International Data Group forecasts that there will be 20 billion wirelessly connected devices by 2020. Today, there are 7 billion people on our planet and 5 billion cell phones.
How will this be possible?
M2M is machine-to-machine technology. In the 1990’s it enabled high-frequency trading, and some hedge fund managers became billionaires. Things can go wrong, however, as we saw recently when Knight Capital lost $440 million in 40 minutes due to an M2M software algorithm error.
Our $2.6 trillion health and wellness industry is poised to be the biggest beneficiary of M2M technology in this decade. Here’s just one example of why.
Obesity has been growing at epidemic rates. If Americans were each to lose 20 pounds, our health system could save an estimated $250 billion every year.

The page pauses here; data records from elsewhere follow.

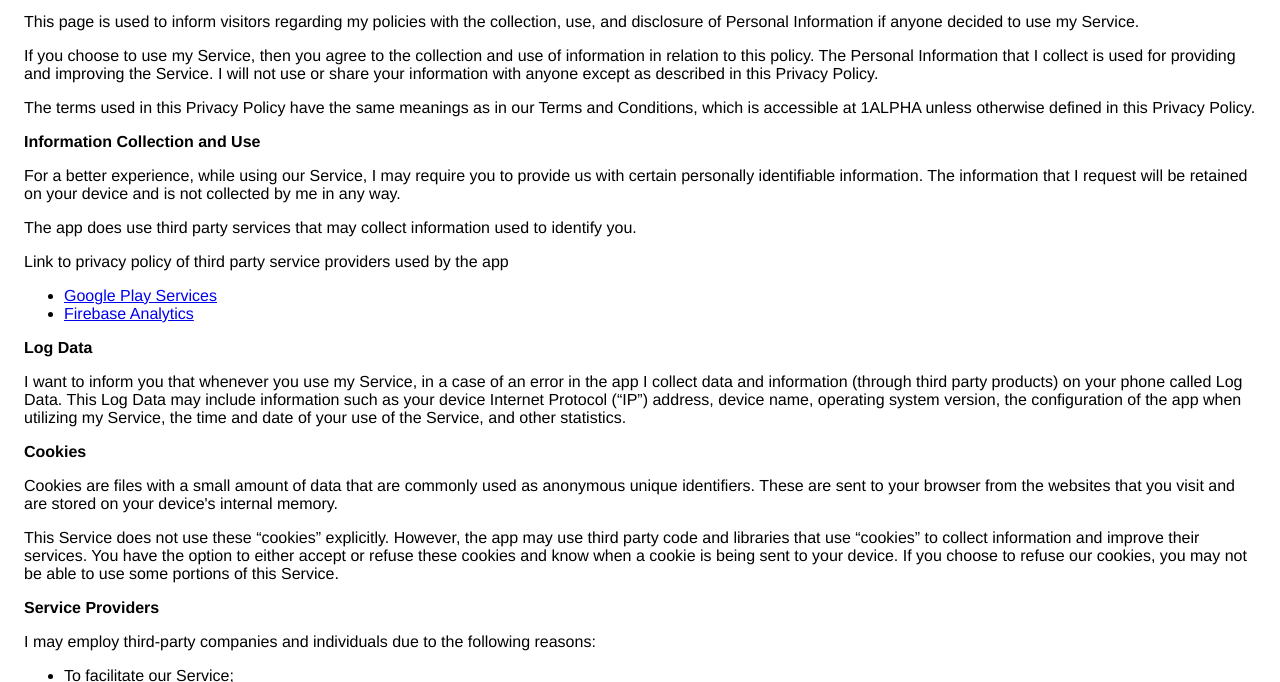
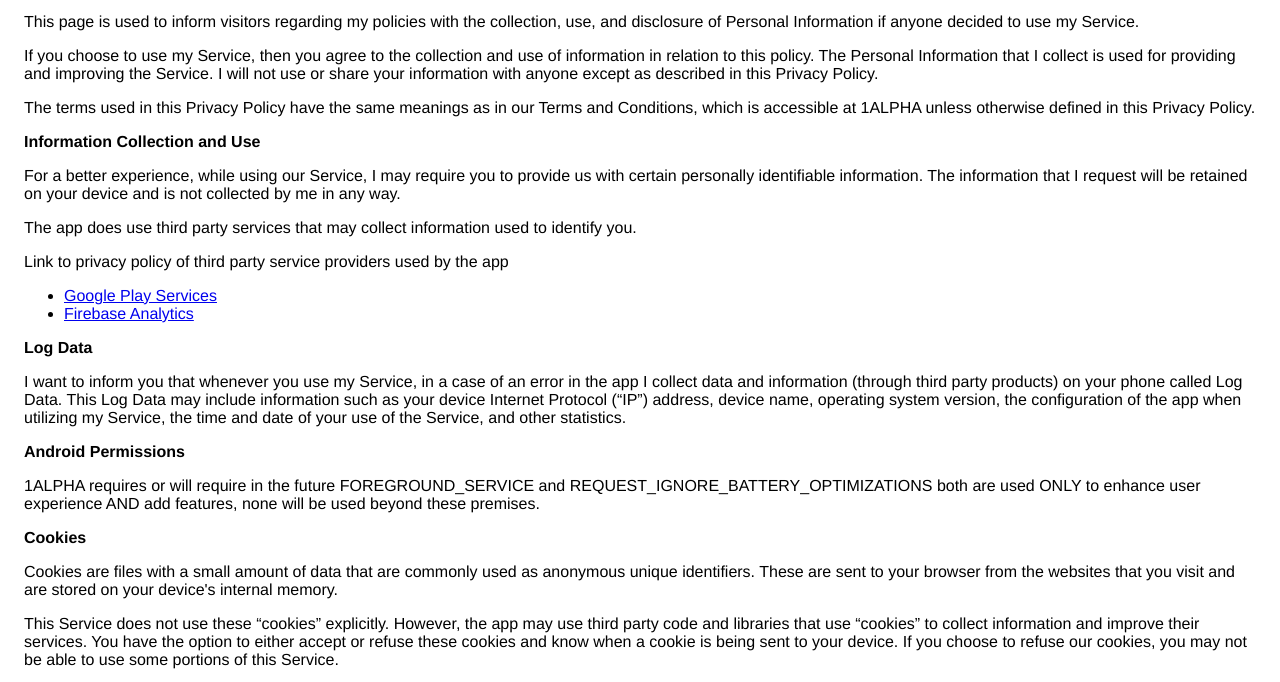
Before and after one commit to btmask/btmask.github.io, a plain HTML site: page index.html in a window 1280 px wide. Shown: the part 113-795 px from the top of the page. Drawn offline with Linux system fonts and the light colour scheme.

Commit message:
update with user permission

```diff
--- a/index.html
+++ b/index.html
@@ -52,6 +52,8 @@
                     version, the configuration of the app when utilizing
                     my Service, the time and date of your use of the
                     Service, and other statistics.
+				  </p> <p><strong>Android Permissions</strong></p> <p>
+					1ALPHA requires or will require in the future FOREGROUND_SERVICE and REQUEST_IGNORE_BATTERY_OPTIMIZATIONS both are used ONLY to enhance user experience AND add features, none will be used beyond these premises.
                   </p> <p><strong>Cookies</strong></p> <p>
                     Cookies are files with a small amount of data that are
                     commonly used as anonymous unique identifiers. These are
```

One of the most significant metrics for insurance payers is MLR ( Medical Loss Ratio), a measurement which long has been the Holy Grail of disease management. Even a slight bending downwards of the MLR cost curve will translate into billions of dollars of savings for the health insurance industry.
Until now, this has been an expensive and labor intensive process requiring human case managers to meet daily face-to-face or by phone with chronic care patients, often with uneven results.

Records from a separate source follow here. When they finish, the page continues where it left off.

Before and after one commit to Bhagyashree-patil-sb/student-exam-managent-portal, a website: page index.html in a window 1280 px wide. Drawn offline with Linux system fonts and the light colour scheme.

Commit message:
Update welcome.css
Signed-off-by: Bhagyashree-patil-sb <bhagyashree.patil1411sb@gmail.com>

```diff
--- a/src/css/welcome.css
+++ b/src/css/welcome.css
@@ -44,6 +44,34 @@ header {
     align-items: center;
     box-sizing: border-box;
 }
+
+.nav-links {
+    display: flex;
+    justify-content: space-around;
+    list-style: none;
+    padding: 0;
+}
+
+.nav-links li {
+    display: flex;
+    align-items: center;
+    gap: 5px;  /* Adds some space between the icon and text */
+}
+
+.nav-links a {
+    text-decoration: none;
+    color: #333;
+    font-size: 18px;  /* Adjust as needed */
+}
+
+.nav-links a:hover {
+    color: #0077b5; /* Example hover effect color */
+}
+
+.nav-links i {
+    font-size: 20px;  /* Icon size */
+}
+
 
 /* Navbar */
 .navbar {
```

My brother David Sculley, a former Weight Watchers CEO, learned that just getting overweight people into a routine of weighing themselves daily had a huge positive impact on their weight loss – an impact even greater than getting people to sign up for a diet plan.
Now we have the capability for using M2M mobile apps to prompt consumers who want to lose weight via personalized goal setting and follow-up messages with alerts to information relative to their weight reduction progress. Scales, blood pressure instruments, heart monitoring, and diabetics’ blood sugar tests all can be monitored via appropriate miniaturized sensors, transmitted to one’s smart phone and uploaded from there to the cloud.
Think of cloud computing as merely a utility service, but one that costs a fraction of what traditional client/server data centers cost, with the power to use Big Data analytics to scale customized health analytics to levels almost unimaginable a few years ago.
The “quants” – math wizards and computer programmers – recruited to the financial services industry to create powerful algorithms are now being recruited to develop Big Data analytics for healthcare startups. Slowly, archaic healthcare regulations and protocols are being digitized and electronic health records are being connected. One of the most difficult challenges is connecting the health records of chronic care patients, who typically have several doctor specialists with no records interoperability.
A few healthcare start-ups are building population health content into mobile apps with rule-set-driven expert systems that incorporate M2M Big Data analytic services. These systems can send health and wellness auto alerts, consumer incentives and rewards, and relevant media content personalized to each consumer member. Such programs will be integrated with important health insurance payer information such as benefits management, medical insurance claims data, doctor clinical reports, pharmacy claims data, and HRA (Health Risk Assessment) services.
An analogy to which I can relate easily is, wireless sensors are at an early stage of development equivalent to where microprocessor technology was when I joined the personal computer industry 30 years ago. The future possibilities for medical sensors that monitor vital signs in real time may well become game changers for our unsustainably costly health and wellness system.